Sun CEO says tech needs to take aim at the digital divide--and offers up a remedy involving some of Sun's pet initiatives.

Dawn Kawamoto Former Staff writer, CNET News
Dawn Kawamoto covered enterprise security and financial news relating to technology for CNET News.
Dawn Kawamoto
3 min read
SAN JOSE, Calif.--The digital divide won't get any smaller until technology companies clean up their security act, according to Sun Microsystems CEO Scott McNealy.

Not surprisingly, he offered up a remedy that involved some of Sun's pet initiatives.

Sun, which primarily sells servers that power the Internet, is aiming to arm the globe with computers that, in part, reduce the digital divide that separates roughly three out of four people in the world from accessing the Internet.

But McNealy cited security issues as a potential wrench in such efforts.

Scott McNealy,

"It's not going to happen if we don't solve the security and access issues," he said Tuesday during a keynote speech at the RSA Conference 2006 here.

And for McNealy, the answer lies in open architecture and the sharing of code to address security issues.

He pointed to Sun's open architecture efforts, from Java to its open source Solaris 10 to its founding membership with Liberty Alliance, a federation standards group.

The primary causes of security problems are a hodgepodge of technology in data centers and virtually little differentiation among desktop computers, he noted.

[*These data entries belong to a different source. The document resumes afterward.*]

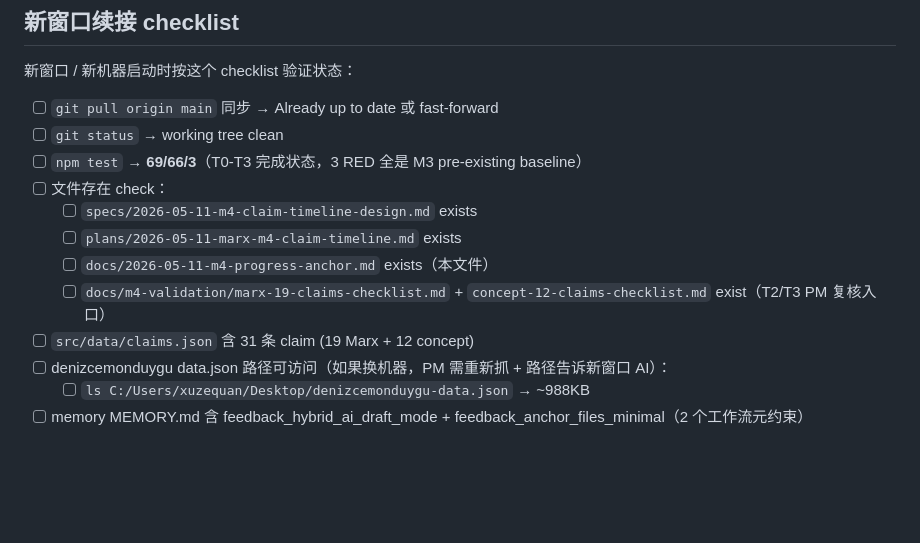
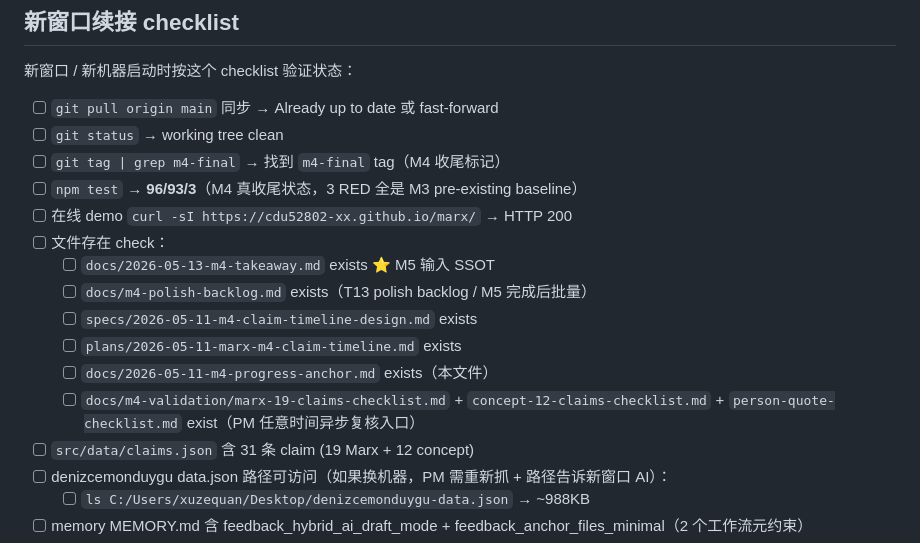
Before and after one commit to cdu52802-Xx/marx, a Markdown page: docs/2026-05-11-m4-progress-anchor.md, the part around one of its changes. GitHub-like rendering; blank space fills up the shorter version.

```diff
--- a/docs/2026-05-11-m4-progress-anchor.md
+++ b/docs/2026-05-11-m4-progress-anchor.md
@@ -451,12 +446,16 @@ denizcemonduygu data.json: C:/Users/xuzequan/Desktop/denizcemonduygu-data.json (
 
 - [ ] `git pull origin main` 同步 → Already up to date 或 fast-forward
 - [ ] `git status` → working tree clean
-- [ ] `npm test` → **69/66/3**（T0-T3 完成状态，3 RED 全是 M3 pre-existing baseline）
+- [ ] `git tag | grep m4-final` → 找到 `m4-final` tag（M4 收尾标记）
+- [ ] `npm test` → **96/93/3**（M4 真收尾状态，3 RED 全是 M3 pre-existing baseline）
+- [ ] 在线 demo `curl -sI https://cdu52802-xx.github.io/marx/` → HTTP 200
 - [ ] 文件存在 check：
+  - [ ] `docs/2026-05-13-m4-takeaway.md` exists ⭐ M5 输入 SSOT
+  - [ ] `docs/m4-polish-backlog.md` exists（T13 polish backlog / M5 完成后批量）
   - [ ] `specs/2026-05-11-m4-claim-timeline-design.md` exists
   - [ ] `plans/2026-05-11-marx-m4-claim-timeline.md` exists
   - [ ] `docs/2026-05-11-m4-progress-anchor.md` exists（本文件）
-  - [ ] `docs/m4-validation/marx-19-claims-checklist.md` + `concept-12-claims-checklist.md` exist（T2/T3 PM 复核入口）
+  - [ ] `docs/m4-validation/marx-19-claims-checklist.md` + `concept-12-claims-checklist.md` + `person-quote-checklist.md` exist（PM 任意时间异步复核入口）
 - [ ] `src/data/claims.json` 含 31 条 claim (19 Marx + 12 concept)
 - [ ] denizcemonduygu data.json 路径可访问（如果换机器，PM 需重新抓 + 路径告诉新窗口 AI）：
   - [ ] `ls C:/Users/xuzequan/Desktop/denizcemonduygu-data.json` → ~988KB
```
Also changed, not shown: other parts of docs/2026-05-11-m4-progress-anchor.md (+40 -45 lines).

He said some companies, for instance, have technology from 150 different vendors stitched together in their data centers, which means security problems become compounded because each vendor issues a multitude of patches a year.

"And they wonder why they have a security problem," McNealy said.

On the client side of the equation, the problem is reversed, he added.

"There's not enough diverse DNA, so one virus can wipe out a lot of computers," McNealy said. "The reason we don't have enough diverse DNA is because we have a monopoly...with a partner that shall go unnamed."


Sun has long sung the praises of the thin client concept, with its Sun Ray line, as a replacement for the desktop.

But customers facing an expensive exit from their existing systems may be loath to adapt such technology. However, McNealy noted that such a cost can easily dwarf the expense of buying the original technology and related support costs.

McNealy's address comes as Sun steps deeper into security, and as customers are increasingly looking for ways to shore up their systems to conduct secure financial transactions.

Earlier this week, Sun announced two security initiatives, one a form of encryption for its next-generation Sun Java System Web Server. The other revises the way it delivers security features for Solaris.

The company introduced Sun Java System Web Server 7.0 with support for Elliptic Curve Cryptography, or ECC. Because ECC uses smaller public keys to unlock encrypted content, Sun said, the technology can speed computations for secure online transactions and requires less power.

Sun also debuted its Solaris Trusted Extensions, which are designed to replace some of the security technologies it offered to banks, government agencies and other organizations before it discontinued its practice of offering a second, secure version of Solaris called Trusted Solaris.

And in November, the hardware maker announced a partnership to offer Sun Secure Mail. The company, along with communications network provider Lucent Technologies and encryption software vendor Echoworx, partnered to offer Internet service providers a hosted e-mail encryption service. Sun Secure Mail is designed to give ISPs the ability to encrypt e-mail at the desktop, rather than change e-mail applications.

In the summer, Sun also expanded its identity management software offerings with two federated ID products. The federated products are designed to allow companies to identify and authenticate users, allowing them to securely exchange user credentials with two or more partners.